▶ Material for this exercise:
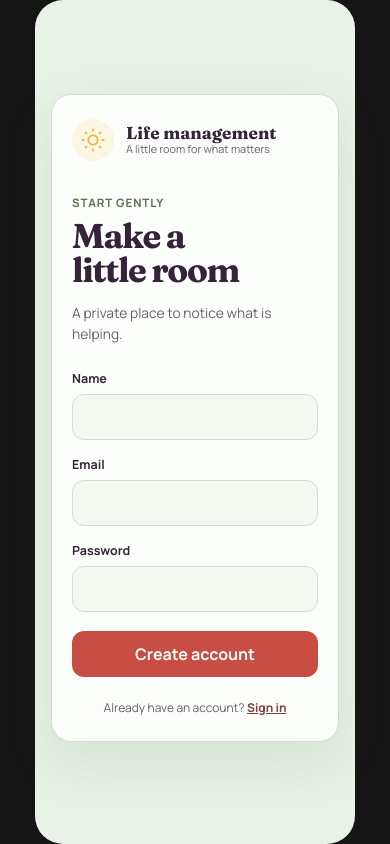
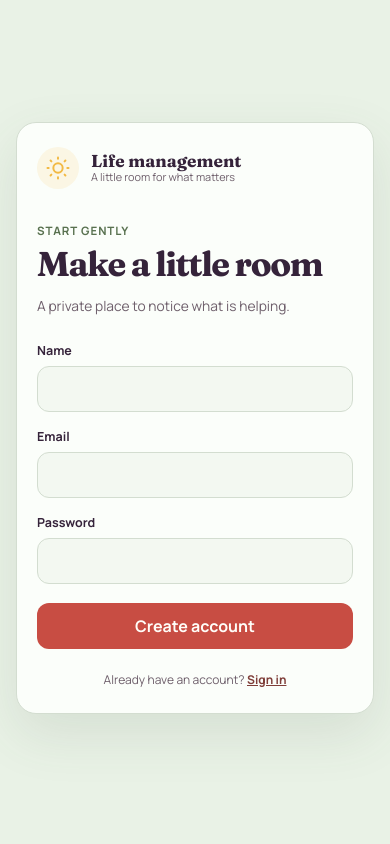
Before and after one commit to stella-jin-ys/Life-management-app, a React (Vite) app: page /signup in a window 390 px wide. Built offline with nearby package versions, Linux system fonts and the light colour scheme; no server answers.

Commit message:
fix: make mobile shell full width

```diff
--- a/src/styles.css
+++ b/src/styles.css
@@ -25,7 +25,7 @@
 * { box-sizing: border-box; }
 html { scroll-behavior: auto; }
 body {
-  min-width: 320px;
+  min-width: 0;
   min-height: 100vh;
   margin: 0;
   background: linear-gradient(rgb(211 135 78 / 4%) 1px, transparent 1px), var(--canvas);
@@ -553,7 +553,7 @@ body { padding: 12px; background: #151515; }
 }
 @media (max-width: 700px) {
   body { padding: 0; }
-  .app-shell { width: min(100%, 320px); min-height: 100dvh; border-radius: 28px; }
+  .app-shell { width: 100%; min-height: 100dvh; border-radius: 0; }
   .mobile-header { min-height: 58px; padding: 10px 18px; border: 0; background: var(--canvas); }
   .mobile-wordmark { gap: 8px; flex: 1; }
   .mobile-wordmark .daylight-mark { width: 32px; flex-basis: 32px; }
@@ -581,7 +581,7 @@ body { padding: 12px; background: #151515; }
   .sleeping-tile .sleep-line { width: 100%; height: 42px; margin: 12px 0 0; }
   .support-value { margin-top: 8px; }
   .support-note { margin-top: 0; }
-  .mobile-bottom-nav { position: fixed; z-index: 25; right: auto; bottom: 0; left: 50%; display: grid; width: min(100%, 320px); grid-template-columns: repeat(4, 1fr); min-height: 62px; padding: 7px 12px 9px; border-top: 1px solid var(--line); background: rgb(251 254 250 / 96%); transform: translateX(-50%); }
+  .mobile-bottom-nav { position: fixed; z-index: 25; right: 0; bottom: 0; left: 0; display: grid; width: 100%; grid-template-columns: repeat(4, 1fr); min-height: 62px; padding: 7px 12px 9px; border-top: 1px solid var(--line); background: rgb(251 254 250 / 96%); }
   .mobile-bottom-nav button { display: grid; place-items: center; gap: 2px; border: 0; color: var(--muted); background: transparent; font-size: .58rem; }
   .mobile-bottom-nav button:first-child { color: var(--coral-deep); }
 }
@@ -641,7 +641,7 @@ body { padding: 12px; background: #151515; }
   .navigation-panel {
     right: auto;
     left: 50%;
-    width: min(100%, 320px);
+    width: 100%;
     padding: 20px 16px 72px;
     transform: translateX(-50%);
   }
@@ -755,7 +755,7 @@ body { padding: 12px; background: #151515; }
 .auth-card .form-note { color: #356744; background: #edf7e9; }
 
 @media (max-width: 700px) {
-  .auth-page { width: min(100%, 320px); min-height: 100dvh; padding: 20px 16px 28px; border-radius: 28px; }
+  .auth-page { width: 100%; min-height: 100dvh; padding: 20px 16px 28px; border-radius: 0; }
   .auth-card { padding: 24px 20px; border-radius: 20px; }
   .auth-card h1 { font-size: 2.15rem; }
 }
```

▶ Work order: All of the material above is to be retyped exactly, with no pictures included.

▶ Output below:
Before and after one commit to stella-jin-ys/Life-management-app, a React (Vite) app: page /signup in a window 390 px wide. Built offline with nearby package versions, Linux system fonts and the light colour scheme; no server answers.

Commit message:
fix: make mobile shell full width

```diff
--- a/src/styles.css
+++ b/src/styles.css
@@ -25,7 +25,7 @@
 * { box-sizing: border-box; }
 html { scroll-behavior: auto; }
 body {
-  min-width: 320px;
+  min-width: 0;
   min-height: 100vh;
   margin: 0;
   background: linear-gradient(rgb(211 135 78 / 4%) 1px, transparent 1px), var(--canvas);
@@ -553,7 +553,7 @@ body { padding: 12px; background: #151515; }
 }
 @media (max-width: 700px) {
   body { padding: 0; }
-  .app-shell { width: min(100%, 320px); min-height: 100dvh; border-radius: 28px; }
+  .app-shell { width: 100%; min-height: 100dvh; border-radius: 0; }
   .mobile-header { min-height: 58px; padding: 10px 18px; border: 0; background: var(--canvas); }
   .mobile-wordmark { gap: 8px; flex: 1; }
   .mobile-wordmark .daylight-mark { width: 32px; flex-basis: 32px; }
@@ -581,7 +581,7 @@ body { padding: 12px; background: #151515; }
   .sleeping-tile .sleep-line { width: 100%; height: 42px; margin: 12px 0 0; }
   .support-value { margin-top: 8px; }
   .support-note { margin-top: 0; }
-  .mobile-bottom-nav { position: fixed; z-index: 25; right: auto; bottom: 0; left: 50%; display: grid; width: min(100%, 320px); grid-template-columns: repeat(4, 1fr); min-height: 62px; padding: 7px 12px 9px; border-top: 1px solid var(--line); background: rgb(251 254 250 / 96%); transform: translateX(-50%); }
+  .mobile-bottom-nav { position: fixed; z-index: 25; right: 0; bottom: 0; left: 0; display: grid; width: 100%; grid-template-columns: repeat(4, 1fr); min-height: 62px; padding: 7px 12px 9px; border-top: 1px solid var(--line); background: rgb(251 254 250 / 96%); }
   .mobile-bottom-nav button { display: grid; place-items: center; gap: 2px; border: 0; color: var(--muted); background: transparent; font-size: .58rem; }
   .mobile-bottom-nav button:first-child { color: var(--coral-deep); }
 }
@@ -641,7 +641,7 @@ body { padding: 12px; background: #151515; }
   .navigation-panel {
     right: auto;
     left: 50%;
-    width: min(100%, 320px);
+    width: 100%;
     padding: 20px 16px 72px;
     transform: translateX(-50%);
   }
@@ -755,7 +755,7 @@ body { padding: 12px; background: #151515; }
 .auth-card .form-note { color: #356744; background: #edf7e9; }
 
 @media (max-width: 700px) {
-  .auth-page { width: min(100%, 320px); min-height: 100dvh; padding: 20px 16px 28px; border-radius: 28px; }
+  .auth-page { width: 100%; min-height: 100dvh; padding: 20px 16px 28px; border-radius: 0; }
   .auth-card { padding: 24px 20px; border-radius: 20px; }
   .auth-card h1 { font-size: 2.15rem; }
 }
```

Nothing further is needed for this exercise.